Mitsubishi Heavy Network Most Likely Compromised by Spear-Phishing Attack

Security researchers suspect that Japanese defense contractor Mitsubishi Heavy Industries was hit by a spear-phishing attack and that the operation bears the marks of the recent Operation Aurora cyber-spying campaign.

Attackers most likely used spear-phishing techniques to compromise Japanese defense contractor Mitsubishi Heavy Industries last month, security researchers said. Spear phishing techniques are increasingly being used to steal sensitive information.

Mitsubishi Heavy Industries admitted Sept. 19 that 83 systems in over 10 locations had been infected with several types of malware, including data-stealing Trojans. Japanese media reported that another defense contractor based in Japan-IHI, which builds engine parts for fighter planes-has also seen a dramatic increase in the number of suspicious emails and malicious attachments hitting its servers.

There are many possible scenarios as to how Mitsubishi Heavy was infected. The possibilities include an infected computer connecting to the network, an employee's log-in credentials being leaked, not having enough security measures and employees having access to data they didn't need, according to Catalin Cosoi, head of the online threats lab at BitDefender. Employees giving away too much personal information about themselves online would have made them more vulnerable to phishing emails, said Cosoi.

The attack against Mitsubishi Heavy was different from other attacks seen in recent months, which generally involved SQL injection or distributed denial of service. Malware and targeted attacks generally require "higher effort" for the attackers, but a recent Cisco study found that they are also more lucrative.

The "best" comparison for the attack on Mitsubishi Heavy would "probably" be Operation Aurora, Cosoi said. Operation Aurora refers to a six-month-long cyber-attack, believed to have originated from China, that hit Google and 30 other United States-based companies in 2009.

Spear-phishing is the "leading point of entry" for cyber-adversaries, according to Anup Ghosh, founder and CEO of Invincea. Phishing is an "extremely low-risk, high reward method" to co-opt users and gain access on to the network, Ghosh told eWEEK.

"A simple click on a URL in an email or opening an attachment is all it takes to compromise the unwitting user's machine, and gain unfettered access to the network from there," Ghosh said.

Phishing dominated every other attack category and accounted for half of all reported incidents in 2010, according to United States CERT.

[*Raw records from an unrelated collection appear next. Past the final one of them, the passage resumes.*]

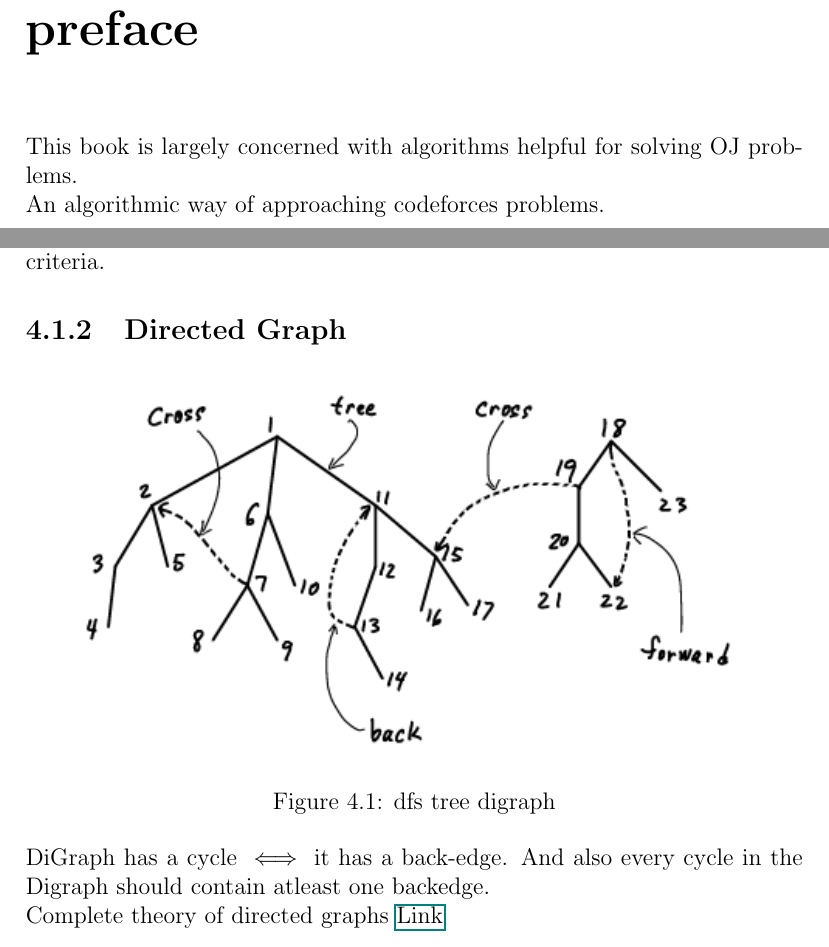
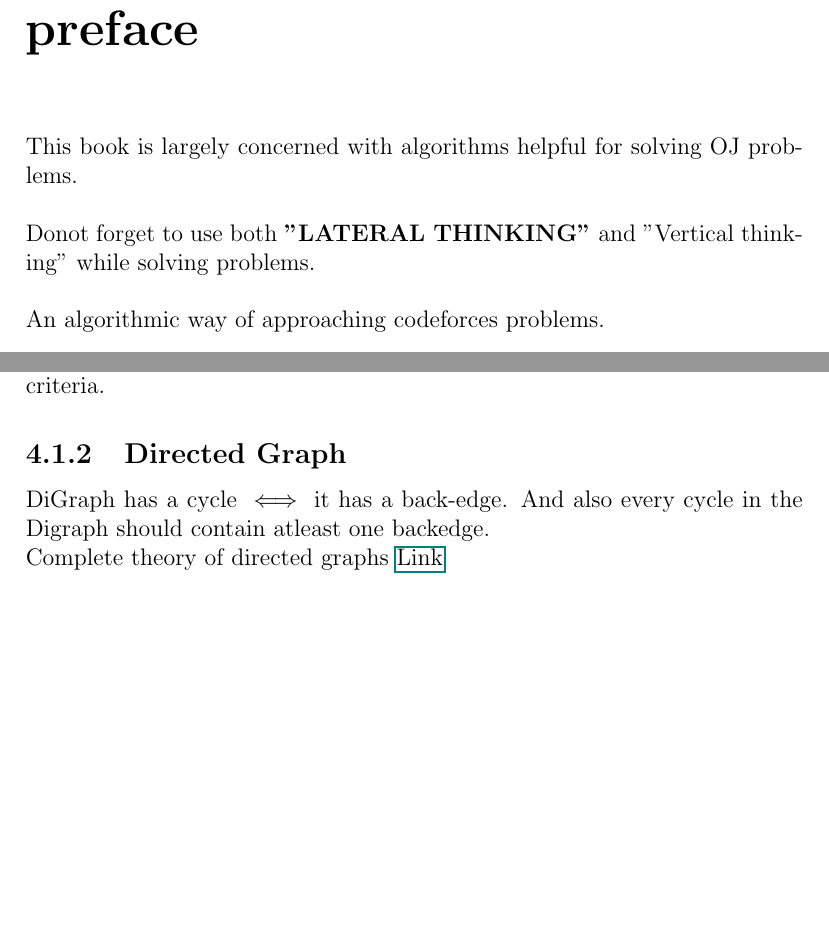
Before and after one commit to gear4th/Algorithms-Notes, a LaTeX document (Notes.tex, which reads graphs/graphs.tex): two parts of pages 4 and 15 of 34 before the commit and two parts of pages 4 and 15 of 33 after it, joined at a grey line, cut so that both start at the same text, the shorter picture padded with empty space. Compiled offline with pdfLaTeX.

Commit message:
Lateral thinking

```diff
--- a/Notes.tex
+++ b/Notes.tex
@@ -41,6 +41,9 @@
 \chapter*{preface}
 
 This book is largely concerned with algorithms helpful for solving OJ problems.\\
+
+Donot forget to use both \textbf{"LATERAL THINKING"} and "Vertical thinking" while solving problems.\\
+
 An algorithmic way of approaching codeforces problems.
 \begin{itemize}
 	\item Read and understand the problem statement.
--- a/graphs/graphs.tex
+++ b/graphs/graphs.tex
@@ -26,13 +26,9 @@ There are only tree edges and back edges in dfs-tree of undirected graph. Unlike
 In an undirected graph an edge($v\rightarrow to$ where (v,to) is tree edge in dfs-tree) is a bridge $\iff$ there is no backedges from one of to's descendants to any v's ancestor node. This can be checked by having a value $high_u$ at every node, corresponding to highest node which is adjacent to u in original graph. And by checking if the minimum among descendant nodes is higher than our bridge. Or we can use intime of dfs traversal to check instead of depth as criteria.
 
 \subsection{Directed Graph}
-\begin{figure}[h!]
-  \includegraphics[width=\linewidth]{"./Material/Digraph dfstree"}
-  \caption{dfs tree digraph}
-  \label{fig:digraph}
-\end{figure}
+
 DiGraph has a cycle $\iff$ it has a back-edge. And also every cycle in the Digraph should contain atleast one backedge.\\
-Complete theory of directed graphs \href{./Material/Directed Graphs}{Link}
+Complete theory of directed graphs \href{../Material/Directed Graphs}{Link}
 
 \section{bfs}
 In a bfs tree of undirected graph, for any cross edge $u\rightarrow v$. $abs(depth[u]-depth[v])\leq 1$\\
```
Also changed, not shown: adhoc/adhoc.tex (+1 -1 lines), Material/DiGraphDfstree.png (renamed from Material/DiGraph dfstree.png), Material/niven1969.pdf (added), Notes.pdf, 1 other file.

Attackers were allegedly using simplified Chinese characters to remotely control infected computers, according to Japan's Yomiuri Shinbun newspaper. The compromised machines were communicating with several servers outside of Japan, including at least 20 servers in China, Hong Kong, the United States and India, the paper reported.

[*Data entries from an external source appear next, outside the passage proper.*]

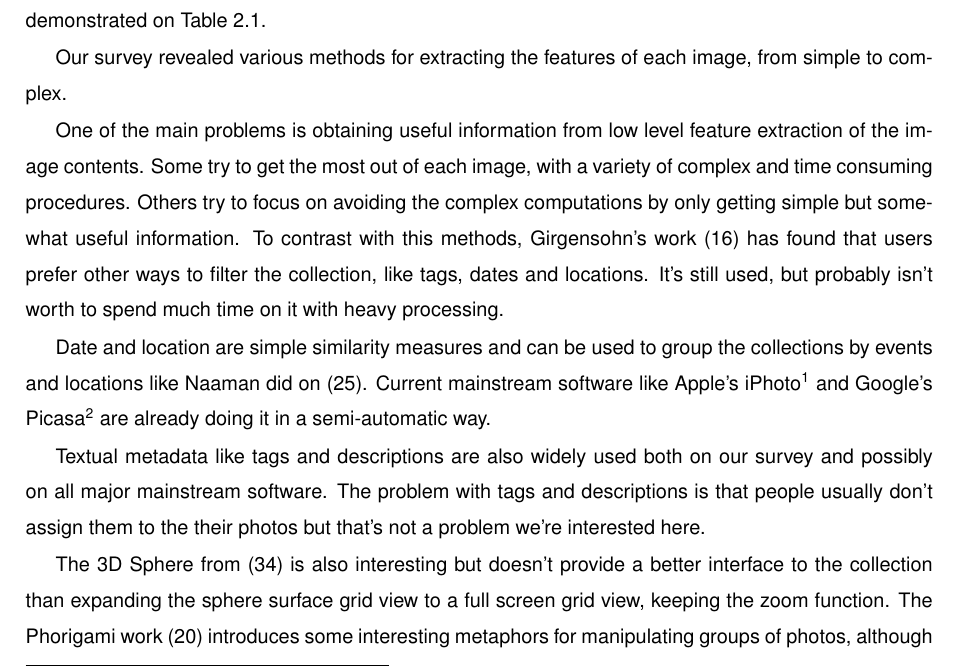
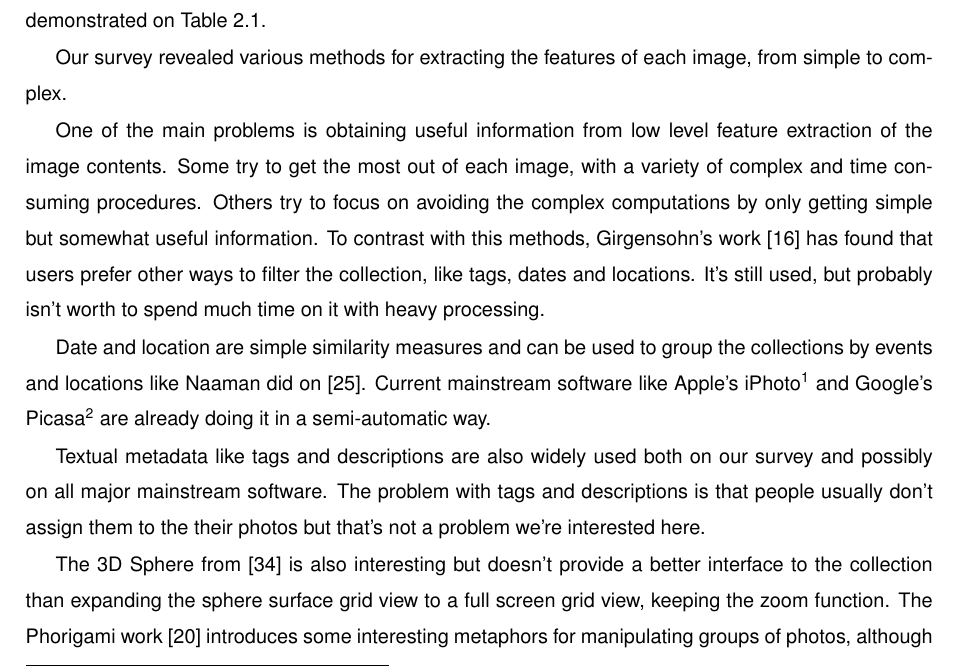
Before and after one commit to carlosefonseca/Thesis, a LaTeX thesis (Thesis.tex, which reads Thesis_Preamble.tex): part of page 31 of 42, cut so that both start at the same text. Compiled offline with pdfLaTeX.

Commit message:
Missing Commands

```diff
--- a/Thesis_Preamble.tex
+++ b/Thesis_Preamble.tex
@@ -378,7 +378,7 @@
 % \citeyear
 % \citeyearpar
 %
-\usepackage{natbib}
+%\usepackage{natbib}
 
 
 % ----------------------------------------------------------------------
@@ -421,7 +421,7 @@
   {\mbox{\boldmath$\scriptscriptstyle#1$}}}
 \newcommand{\boldcal}[1]{{\ensuremath{\boldsymbol{\mathcal{#1}}}}}% math bold calygraphy
 
-\usepackage{pdflscape} %Paginas em modo paisagem
+\usepackage{pdflscape} %Paginas na Horizontal
 \usepackage{array}	% Tables
 \usepackage{multirow} %Colunas grandes em tabelas
 \usepackage{bbding} % checkmarks and other symbols
@@ -430,3 +430,6 @@
 
 \newcommand{\super}[1]{\ensuremath{^{\textrm{#1}}}}
 \newcommand{\fig}[1]{fig. \ref{fig:#1}}
+\newcommand{\cm}{\Checkmark}
+\newcommand{\todo}[1]{\textcolor{red}{TODO: #1}}
+\newcommand{\red}[1]{\textcolor{red}{#1}}
```
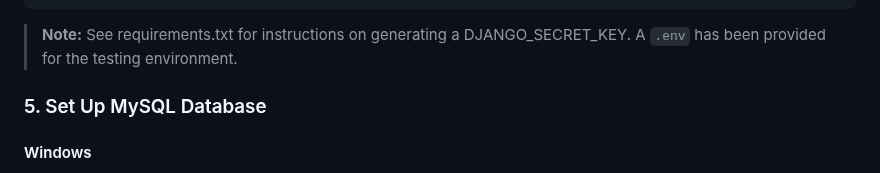
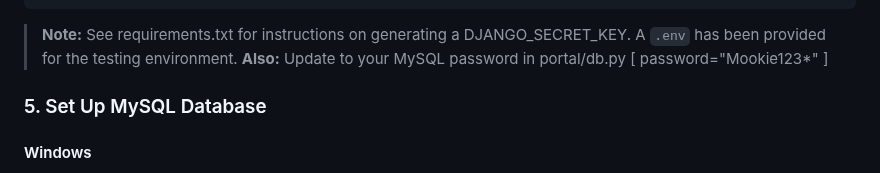
Before and after one commit to TheBobGottfriedFan/CS310_GROUP03, a Markdown page: README.md, the part around the change. Rendered like a GitHub page.

```diff
--- a/README.md
+++ b/README.md
@@ -151,6 +151,7 @@ DB_PORT=3306
 
 > **Note:** See requirements.txt for instructions on generating a DJANGO_SECRET_KEY.
 > A `.env` has been provided for the testing environment.
+> **Also:** Update to your MySQL password in portal/db.py [ password="Mookie123*" ]
 
 ### 5. Set Up MySQL Database
 #### Windows
```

Since the attack likely involved a person with deep knowledge of the language, the investigators were treating the incident as an international espionage case, according to Yomiuri. Predictably, fingers are pointing at China, but Cosoi believed it was "way too early" to accuse China.

"Criticism that China initiated a cyber-attack is not only groundless, it goes against development of international cooperation on cyber-security," Chinese Foreign Ministry spokesman Hong Lei said in a daily briefing Sept. 20.

State-sponsored hacking is a "highly effective and far less expensive way" for governments to empower their military rather than investing in research and development, according to Joseph Steinberg, CEO of Green Armor Solutions. "It is far cleaner to take out an enemy's defense capabilities through a virus, than with bombs, and the virus approach ensures plausible deniability that an air force cannot claim," Steinberg told eWEEK.

Japanese government officials were reportedly furious after learning of the attacks through the media, according to Reuters. The government requires all contractors to immediately notify authorities of any suspected breach of sensitive or classified information.

"It's up to the defense ministry to decide whether the information is important. That is not for Mitsubishi Heavy to decide. A report should have been made," a spokesman for the ministry told Reuters.

Mitsubishi Heavy was also criticized for how it handled the situation. "They've been dozing for the past month," Yoshiyasu Takefuji, a cyber-security expert at Tokyo's Keio University, told Reuters. While Mitsubishi Heavy said no classified information had been leaked, if the investigation finds otherwise, the company faces heavy fines.

A Japanese defense white paper released last month urged better protection against cyber-attacks in light of the recent attacks on Lockheed Martin and other U.S. defense contractors. The government needed to "strengthen its information security measures," Chief Cabinet Secretary Osamu Fujimura said.

"Cyber-security must be a public-sector priority," Karen Kelley, a U.S. embassy spokeswoman in Tokyo, told Reuters.